Ancestral Trails: The Complete Guide to British Genealogy and Family History is perhaps the most definitive guide to British genealogy ever written. In the nine years since its release, Mark Herber's book has won awards and accolades from many organizations. Now Mr. Herber has even improved on his original work by releasing a Second Edition, containing thousands of updates and new material. I had a chance to review the Second Edition this week and must say that I am very impressed with it.
The first and most obvious thing I noticed was the bulk of this book. It is heavy! Ancestral Trails is an 896-page, 6-inch-by-9-inch paperback. Upon opening it, I found that it is jam-packed with genealogical research guidance. It also has many black-and-white images to illustrate the information presented within the text.
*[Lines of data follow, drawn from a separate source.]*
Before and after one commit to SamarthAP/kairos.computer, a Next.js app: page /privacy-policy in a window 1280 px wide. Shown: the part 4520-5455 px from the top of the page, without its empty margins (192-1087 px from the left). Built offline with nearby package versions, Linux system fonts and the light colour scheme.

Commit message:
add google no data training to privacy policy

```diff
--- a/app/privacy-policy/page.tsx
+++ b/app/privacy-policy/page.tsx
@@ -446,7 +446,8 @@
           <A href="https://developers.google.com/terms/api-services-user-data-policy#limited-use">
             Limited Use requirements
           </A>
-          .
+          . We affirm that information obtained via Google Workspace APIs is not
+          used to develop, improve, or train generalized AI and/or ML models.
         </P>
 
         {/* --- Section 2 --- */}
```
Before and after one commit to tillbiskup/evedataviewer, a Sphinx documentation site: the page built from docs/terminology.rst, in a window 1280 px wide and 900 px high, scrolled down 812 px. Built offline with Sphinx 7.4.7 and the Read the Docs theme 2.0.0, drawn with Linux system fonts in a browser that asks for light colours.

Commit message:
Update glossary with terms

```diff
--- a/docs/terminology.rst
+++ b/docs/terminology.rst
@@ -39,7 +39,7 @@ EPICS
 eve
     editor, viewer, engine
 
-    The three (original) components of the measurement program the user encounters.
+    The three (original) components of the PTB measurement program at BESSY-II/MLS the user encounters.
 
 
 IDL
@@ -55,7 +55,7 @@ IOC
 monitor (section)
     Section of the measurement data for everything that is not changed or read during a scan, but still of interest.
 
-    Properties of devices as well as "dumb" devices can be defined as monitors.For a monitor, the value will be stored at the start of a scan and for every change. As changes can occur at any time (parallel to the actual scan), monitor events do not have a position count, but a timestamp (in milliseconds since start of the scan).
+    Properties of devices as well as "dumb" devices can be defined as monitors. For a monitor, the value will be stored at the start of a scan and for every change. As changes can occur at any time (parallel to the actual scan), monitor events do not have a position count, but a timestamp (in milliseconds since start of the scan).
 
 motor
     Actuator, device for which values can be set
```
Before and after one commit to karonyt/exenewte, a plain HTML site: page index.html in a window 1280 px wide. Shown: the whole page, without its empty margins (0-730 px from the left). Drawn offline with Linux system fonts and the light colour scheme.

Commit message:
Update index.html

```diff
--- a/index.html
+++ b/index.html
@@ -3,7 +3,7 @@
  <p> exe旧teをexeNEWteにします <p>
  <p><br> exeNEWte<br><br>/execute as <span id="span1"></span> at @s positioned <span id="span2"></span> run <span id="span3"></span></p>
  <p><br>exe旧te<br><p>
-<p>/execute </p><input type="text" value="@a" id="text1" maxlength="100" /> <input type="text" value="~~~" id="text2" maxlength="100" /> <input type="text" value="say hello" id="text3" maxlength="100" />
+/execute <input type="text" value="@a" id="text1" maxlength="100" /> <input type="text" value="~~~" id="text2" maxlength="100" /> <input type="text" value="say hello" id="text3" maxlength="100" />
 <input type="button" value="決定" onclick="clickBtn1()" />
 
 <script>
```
Ancestral Trails is not a simple list of "where to find information." In fact, it is a blend of a history book and a "how to" manual. The book gives background information about past generations by describing virtually every class of record in every repository and library in Britain. In order to find the correct repositories, you often have to first understand why a particular record would be found there. Herber does this well, describing historical settings and the purpose of each repository.
The early chapters of Ancestral Trails describe the basics of British genealogy: obtaining information from living relatives, drawing family trees, and starting research in the records of birth, marriage, and death, or in census records. The later chapters are devoted to finding primary sources of information: wills, parish records, civil and ecclesiastical court records, poll books, and property records.
Here is a list of the chapters and appendices found in Ancestral Trails: The Complete Guide to British Genealogy and Family History, Second Edition:
- An introduction to genealogical research
- Personal recollections and memorabilia
- Organization of your research material
- Problems encountered by researchers
- Civil registration of births, marriages, and deaths
- Census returns
- Parish registers
- Churchyards and cemeteries
- Combining sources of information
- Archives, libraries, and family history societies
- Wills and administrations
- Catholic, Non-Conformist, and Jewish records
- Marriage and divorce
- Maps, land registration, and property records
- Local and social history
- Newspapers and elections
- Parish and town records
- Records of the Army, Royal Marines, and Royal Air Force
- Records of shipping and seamen
- Records of trades, professions, and business
- Oaths, taxation, and insurance records
- Records of the civil and ecclesiastical courts
- Records of the criminal courts and criminals
- Peerages, the gentry, famous people, and heraldry
- Tracing migrants and living relatives
- Scotland, Wales, Ireland, the Isle of Man, Channel Islands
- Immigration, emigration, and investigation abroad
- National Archives' information leaflets
- County record offices and other archives
- Wills and administrations in the Prerogative Court of Canterbury
- Web sites for family historians
As I read various sections of Ancestral Trails, I was impressed with Mark Herber's writing style. He writes in a conversational tone that is easy to understand and yet filled with factual information. I found it to be an "easy read" even though the book packs a lot of information into each page.
The 147 images found within this book tend to be like the writing style: simple but full of information. One that I especially appreciate is illustration #8: "Letters of the alphabet: handwriting styles of the 16th and 17th centuries." This shows many different methods by which letters were formed in old handwritten documents. That one page alone can save many hours when trying to read old documents! I plan to carry a photocopy of that page on any trip where I expect to encounter 16th and 17th century English documents.
Ancestral Trails provides detailed explanations of census records, parish registers, marriage records, wills and much, much more. The Second Edition includes thousands of updates with the most noticeable change being the new appendix on "Web sites for family historians." Herber lists the names and URLs (addresses) of several hundred web sites that can be useful for British genealogy research although he does not describe any of them in detail.
A 34-page bibliography is followed by a 36-page index.
Ancestral Trails: The Complete Guide to British Genealogy and Family History, Second Edition continues to earn the title of "the Bible of British genealogy." If you can purchase only one book about British genealogy research, I'd suggest this one. Ancestral Trails will aid the beginner and the experienced researcher alike.
The version of Ancestral Trails that I read this week is published by Genealogical Publishing Company of Baltimore, Maryland, in association with the Society of Genealogists (London). As a special introductory offer, this new edition of Ancestral Trails will be available at the reduced price of $29.95 until August 15, 2006. After that time the price reverts to its normal list price of $34.95.
You can order Ancestral Trails: The Complete Guide to British Genealogy and Family History, Second Edition, via a safe and secure online shopping cart system at http://tinyurl.com/phu6v.